▶ _WHAT IS REQUIRED_: Nothing but an exact reproduction of the records, pictures excluded, should be returned.

▶ _DATA EXCERPTS_:
=== Begin Enclosure ===
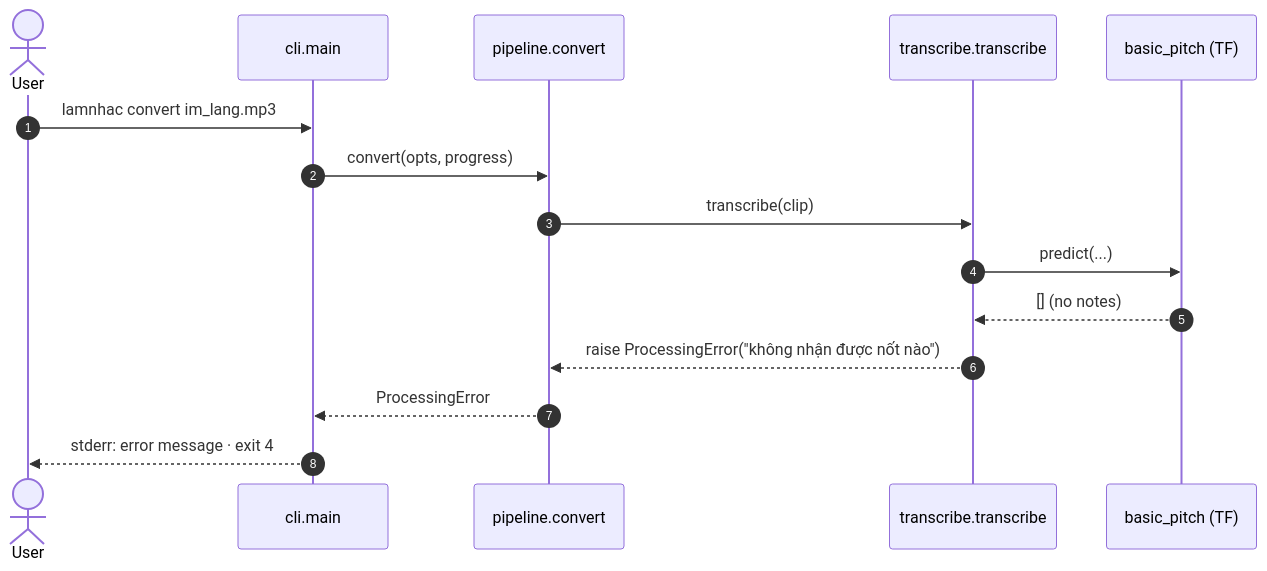
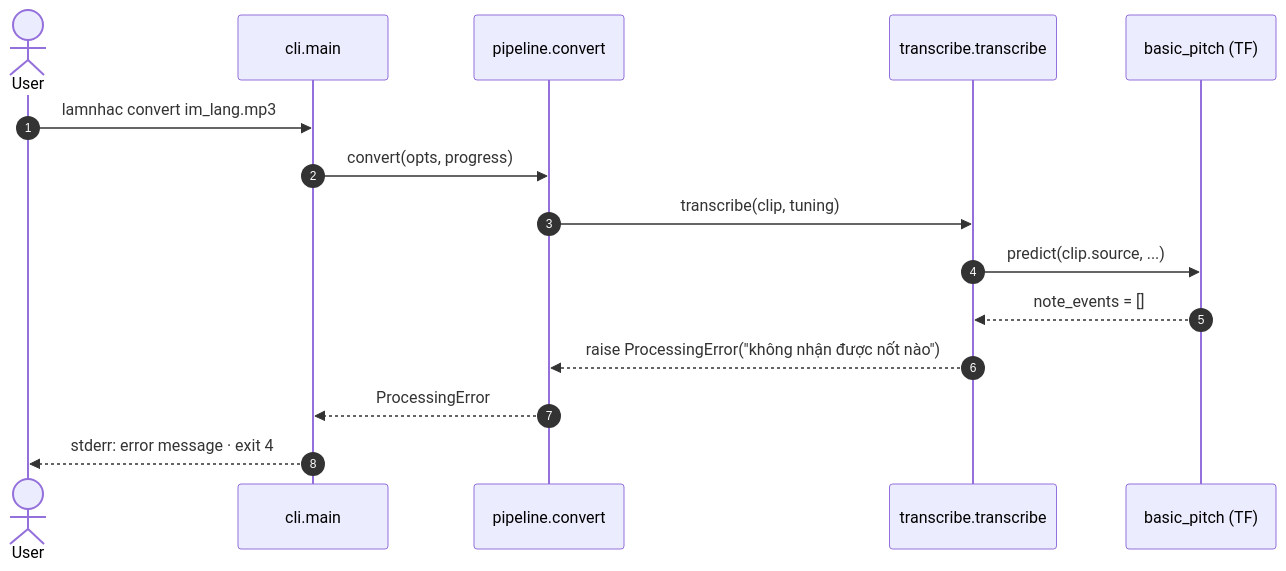
The third of 4 diagrams in docs/sequence/sequence-mp3-to-guitarpro.md (nguyenhuuca/lamnhac), drawn with Mermaid before and after one commit. The commit also changed other lines of this file and 3 other files, not shown here.

````diff
--- a/docs/sequence/sequence-mp3-to-guitarpro.md
+++ b/docs/sequence/sequence-mp3-to-guitarpro.md
@@ -76,18 +81,18 @@
 ```mermaid
 sequenceDiagram
     autonumber
     actor U as User
     participant CLI as cli.main
     participant P as pipeline.convert
     participant T as transcribe.transcribe
     participant BP as basic_pitch (TF)
 
     U->>CLI: lamnhac convert im_lang.mp3
     CLI->>P: convert(opts, progress)
-    P->>T: transcribe(clip)
-    T->>BP: predict(...)
-    BP-->>T: [] (no notes)
+    P->>T: transcribe(clip, tuning)
+    T->>BP: predict(clip.source, ...)
+    BP-->>T: note_events = []
     T-->>P: raise ProcessingError("không nhận được nốt nào")
     P-->>CLI: ProcessingError
     CLI-->>U: stderr: error message · exit 4
 ```
````
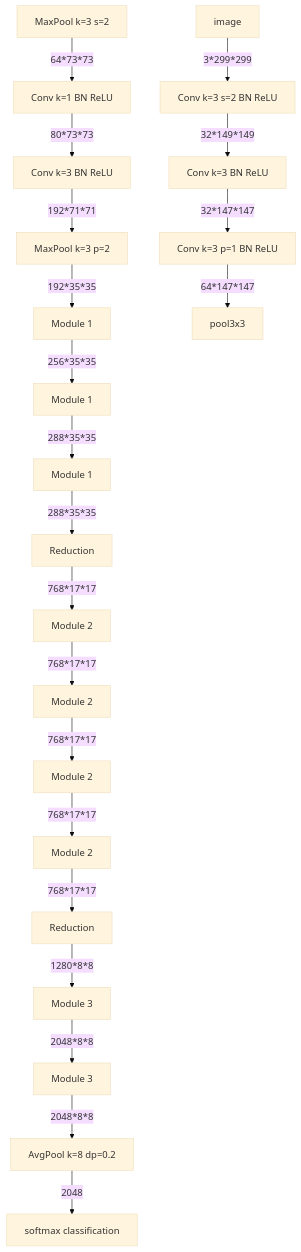
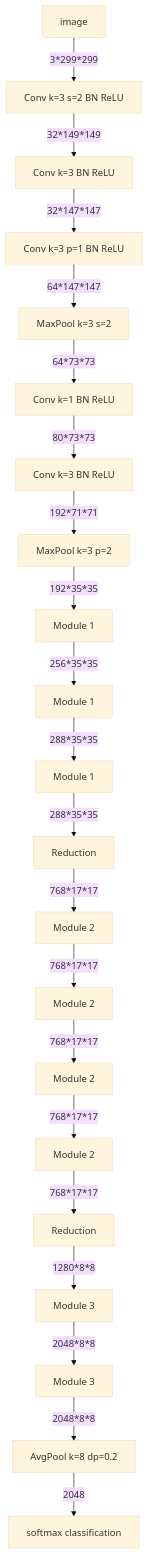
One commit to ybch14/ybch14.github.io changed the fifth of 5 diagrams in ImageNet_evolution/Inception-v3.md. Above: the diagram before and after it, drawn with Mermaid (base theme).

Commit message:
fix graph error

```diff
--- a/ImageNet_evolution/Inception-v3.md
+++ b/ImageNet_evolution/Inception-v3.md
@@ -288,44 +288,44 @@
 <div class="mermaid" id="inception-v3-graph" style="display: block">
 graph TD;
 image["image"];
 conv3x3_1["Conv k=3 s=2 BN ReLU"];
 conv3x3_2["Conv k=3 BN ReLU"];
 conv3x3_3["Conv k=3 p=1 BN ReLU"];
 pool1["MaxPool k=3 s=2"];
 conv3x3_4_reduce["Conv k=1 BN ReLU"]
 conv3x3_4["Conv k=3 BN ReLU"];  
 pool2["MaxPool k=3 p=2"]
 Module1_1["Module 1"];
 Module1_2["Module 1"];
 Module1_3["Module 1"];
 Reduction_1["Reduction"];
 Module2_1["Module 2"];
 Module2_2["Module 2"];
 Module2_3["Module 2"];
 Module2_4["Module 2"];
 Reduction_2["Reduction"];
 Module3_1["Module 3"];
 Module3_2["Module 3"];
 pool3["AvgPool k=8 dp=0.2"];
 classifier["softmax classification"];
 image --> |"3*299*299"| conv3x3_1;
 conv3x3_1 --> |"32*149*149"| conv3x3_2;
 conv3x3_2 --> |"32*147*147"| conv3x3_3;
-conv3x3_3 --> |"64*147*147"| pool3x3;
+conv3x3_3 --> |"64*147*147"| pool1;
 pool1 --> |"64*73*73"| conv3x3_4_reduce;
 conv3x3_4_reduce --> |"80*73*73"| conv3x3_4;
 conv3x3_4 --> |"192*71*71"| pool2;
 pool2 --> |"192*35*35"| Module1_1;
 Module1_1 --> |"256*35*35"| Module1_2;
 Module1_2 --> |"288*35*35"| Module1_3;
 Module1_3 --> |"288*35*35"| Reduction_1;
 Reduction_1 --> |"768*17*17"| Module2_1;
 Module2_1 --> |"768*17*17"| Module2_2;
 Module2_2 --> |"768*17*17"| Module2_3;
 Module2_3 --> |"768*17*17"| Module2_4;
 Module2_4 --> |"768*17*17"| Reduction_2;
 Reduction_2 --> |"1280*8*8"| Module3_1;
 Module3_1 --> |"2048*8*8"| Module3_2;
 Module3_2 --> |"2048*8*8"| pool3;
 pool3 --> |"2048"|classifier;
 </div>
```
=== End Enclosure ===
▶ _REPLY TO THE TASK_:
The third of 4 diagrams in docs/sequence/sequence-mp3-to-guitarpro.md (nguyenhuuca/lamnhac), drawn with Mermaid before and after one commit. The commit also changed other lines of this file and 3 other files, not shown here.

````diff
--- a/docs/sequence/sequence-mp3-to-guitarpro.md
+++ b/docs/sequence/sequence-mp3-to-guitarpro.md
@@ -76,18 +81,18 @@
 ```mermaid
 sequenceDiagram
     autonumber
     actor U as User
     participant CLI as cli.main
     participant P as pipeline.convert
     participant T as transcribe.transcribe
     participant BP as basic_pitch (TF)
 
     U->>CLI: lamnhac convert im_lang.mp3
     CLI->>P: convert(opts, progress)
-    P->>T: transcribe(clip)
-    T->>BP: predict(...)
-    BP-->>T: [] (no notes)
+    P->>T: transcribe(clip, tuning)
+    T->>BP: predict(clip.source, ...)
+    BP-->>T: note_events = []
     T-->>P: raise ProcessingError("không nhận được nốt nào")
     P-->>CLI: ProcessingError
     CLI-->>U: stderr: error message · exit 4
 ```
````
One commit to ybch14/ybch14.github.io changed the fifth of 5 diagrams in ImageNet_evolution/Inception-v3.md. Above: the diagram before and after it, drawn with Mermaid (base theme).

Commit message:
fix graph error

```diff
--- a/ImageNet_evolution/Inception-v3.md
+++ b/ImageNet_evolution/Inception-v3.md
@@ -288,44 +288,44 @@
 <div class="mermaid" id="inception-v3-graph" style="display: block">
 graph TD;
 image["image"];
 conv3x3_1["Conv k=3 s=2 BN ReLU"];
 conv3x3_2["Conv k=3 BN ReLU"];
 conv3x3_3["Conv k=3 p=1 BN ReLU"];
 pool1["MaxPool k=3 s=2"];
 conv3x3_4_reduce["Conv k=1 BN ReLU"]
 conv3x3_4["Conv k=3 BN ReLU"];  
 pool2["MaxPool k=3 p=2"]
 Module1_1["Module 1"];
 Module1_2["Module 1"];
 Module1_3["Module 1"];
 Reduction_1["Reduction"];
 Module2_1["Module 2"];
 Module2_2["Module 2"];
 Module2_3["Module 2"];
 Module2_4["Module 2"];
 Reduction_2["Reduction"];
 Module3_1["Module 3"];
 Module3_2["Module 3"];
 pool3["AvgPool k=8 dp=0.2"];
 classifier["softmax classification"];
 image --> |"3*299*299"| conv3x3_1;
 conv3x3_1 --> |"32*149*149"| conv3x3_2;
 conv3x3_2 --> |"32*147*147"| conv3x3_3;
-conv3x3_3 --> |"64*147*147"| pool3x3;
+conv3x3_3 --> |"64*147*147"| pool1;
 pool1 --> |"64*73*73"| conv3x3_4_reduce;
 conv3x3_4_reduce --> |"80*73*73"| conv3x3_4;
 conv3x3_4 --> |"192*71*71"| pool2;
 pool2 --> |"192*35*35"| Module1_1;
 Module1_1 --> |"256*35*35"| Module1_2;
 Module1_2 --> |"288*35*35"| Module1_3;
 Module1_3 --> |"288*35*35"| Reduction_1;
 Reduction_1 --> |"768*17*17"| Module2_1;
 Module2_1 --> |"768*17*17"| Module2_2;
 Module2_2 --> |"768*17*17"| Module2_3;
 Module2_3 --> |"768*17*17"| Module2_4;
 Module2_4 --> |"768*17*17"| Reduction_2;
 Reduction_2 --> |"1280*8*8"| Module3_1;
 Module3_1 --> |"2048*8*8"| Module3_2;
 Module3_2 --> |"2048*8*8"| pool3;
 pool3 --> |"2048"|classifier;
 </div>
```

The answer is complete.